Q. How are the Payments for Children with Disabilities under the Impact Aid program allocated? How must these funds be used? A. Impact Aid Payments for Children with Disabilities provides assistance to school districts that are deprived of local revenue due to a Federal presence. These Impact Aid payments provide a portion of the costs of educating federally connected students with disabilities that, in other school districts, are met with local funds.
The program provides payments based on the following categories of federally connected students who are eligible for services under the IDEA:
(A) students who live on Federal property with a parent who is a foreign military officer accredited by a foreign government;
(B) students who live on Federal property and who have a parent on active duty in the uniformed services of the United States;
(C) students who live on Indian lands; and

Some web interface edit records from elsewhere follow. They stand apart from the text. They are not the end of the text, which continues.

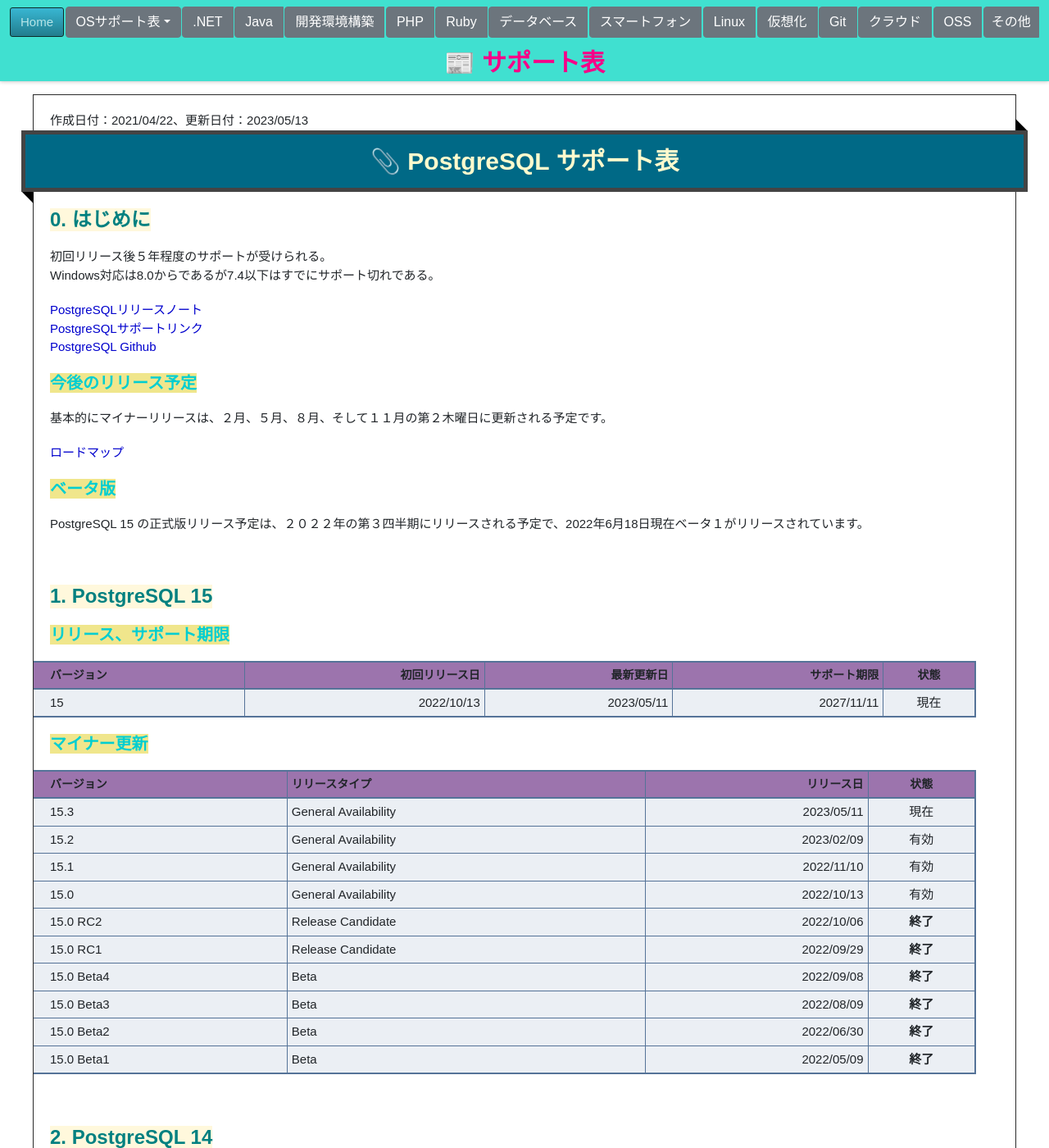
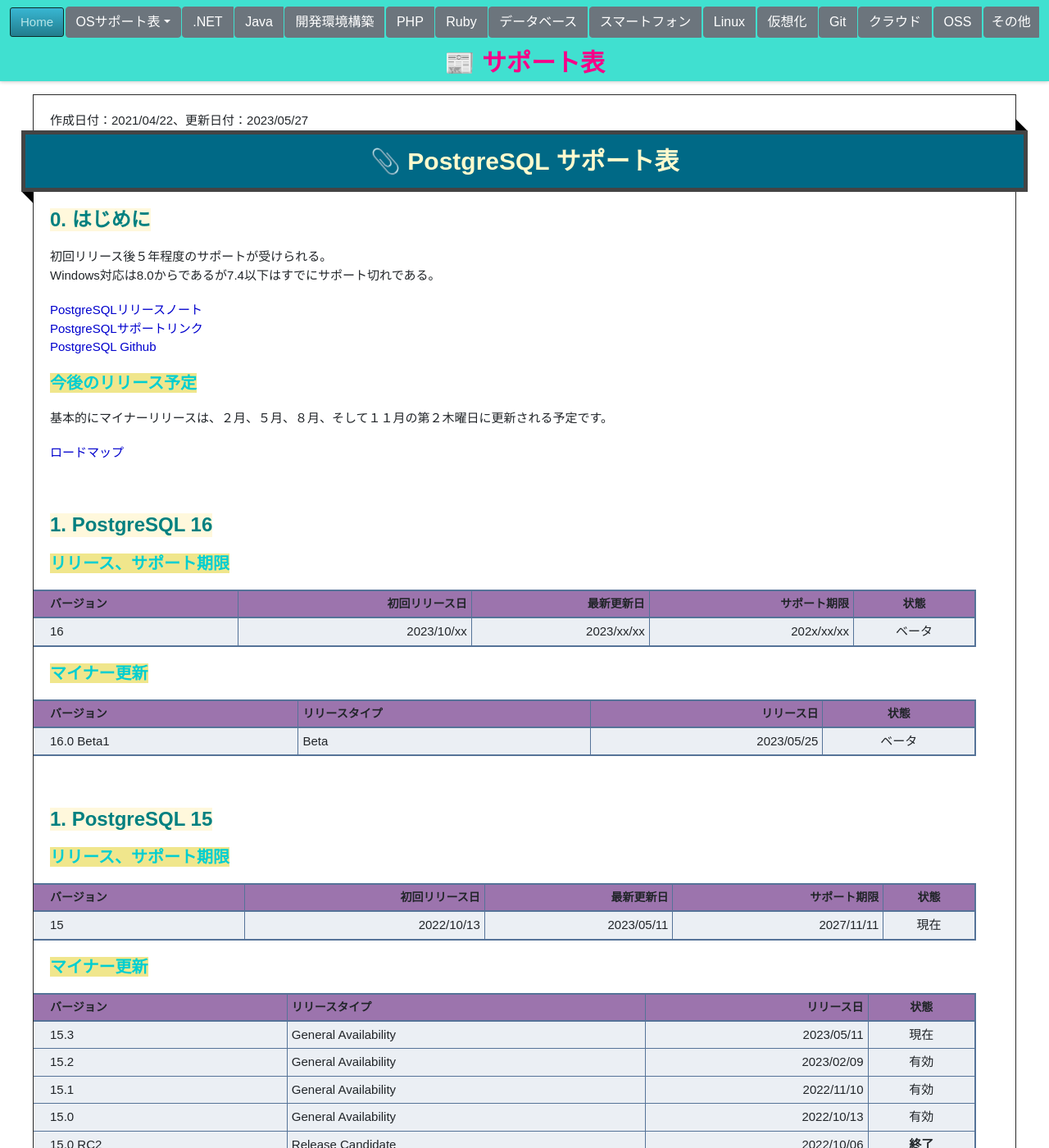
Before and after one commit to person-carrying-water/person-carrying-water.github.io, a Jekyll site: the page built from Contents/PostgreSql/PostgreSqlSupport.md, in a window 1280 px wide and 1400 px high. Shown: the whole window at 82% size. Built offline with Jekyll 4.4.1, drawn with Linux system fonts in a browser that asks for light colours; nearby versions of some CDN libraries; emoji names are drawn with the system emoji font.

Commit message:
Win230527

```diff
--- a/Contents/PostgreSql/PostgreSqlSupport.md
+++ b/Contents/PostgreSql/PostgreSqlSupport.md
@@ -3,7 +3,7 @@
 title: ":newspaper: サポート表"
 description: ":paperclip: PostgreSQL サポート表"
 date: "2021/04/22"
-lastmod: "2023/05/13"
+lastmod: "2023/05/27"
 ---
 
 ## 0. はじめに
@@ -21,9 +21,21 @@
 
 [ロードマップ](https://www.postgresql.org/developer/roadmap/)
 
-### ベータ版
+<br />
 
-PostgreSQL 15 の正式版リリース予定は、２０２２年の第３四半期にリリースされる予定で、2022年6月18日現在ベータ１がリリースされています。
+## 1. PostgreSQL 16
+
+### リリース、サポート期限
+
+| バージョン | 初回リリース日 | 最新更新日  | サポート期限 |  状態  |
+| :-------- | ------------: | ---------: | ----------: | :----: |
+| 16        | 2023/10/xx    | 2023/xx/xx | 202x/xx/xx  |  ベータ  |
+
+### マイナー更新
+
+| バージョン | リリースタイプ        | リリース日  |   状態   |
+| :-------- | :------------------- | ---------: | :------: |
+| 16.0 Beta1| Beta                 | 2023/05/25 | ベータ |
 
 <br />
 
```
Also changed, not shown: Contents/DotNet/DotNetSupport.md (+4 -2 lines), Contents/Ide/VisualStudio/VisualStudioSupport.md (+6 -4 lines), Contents/SqlServer/SsmsSupport.md (+3 -2 lines), Contents/Support/Windows10.md (+2 -1 lines), Contents/Support/Windows11.md (+3 -1 lines).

(D) students who do not live on Federal property but who have a parent on active duty in the uniformed services of the United States, or a parent who is a foreign military officer accredited by a foreign government.
Available funds are paid to school districts through a formula based on the number of eligible students with disabilities enrolled in each LEA, except that a student in category D receives one-half of the weight provided for students in categories A, B, and C. Funds are ratably distributed based on the weighted student count.
School districts that receive payments under this authority must use the funds to provide these four types of students with a free appropriate public education in accordance with the IDEA. These payments are intended to help pay the excess costs of educating these students. There are no requirements about how these funds are allocated below the school district level.
I hope that these answers help respond to the interests and concerns that your constituents have expressed to you.
/signed Thomas P. Skelly/
Thomas P. Skelly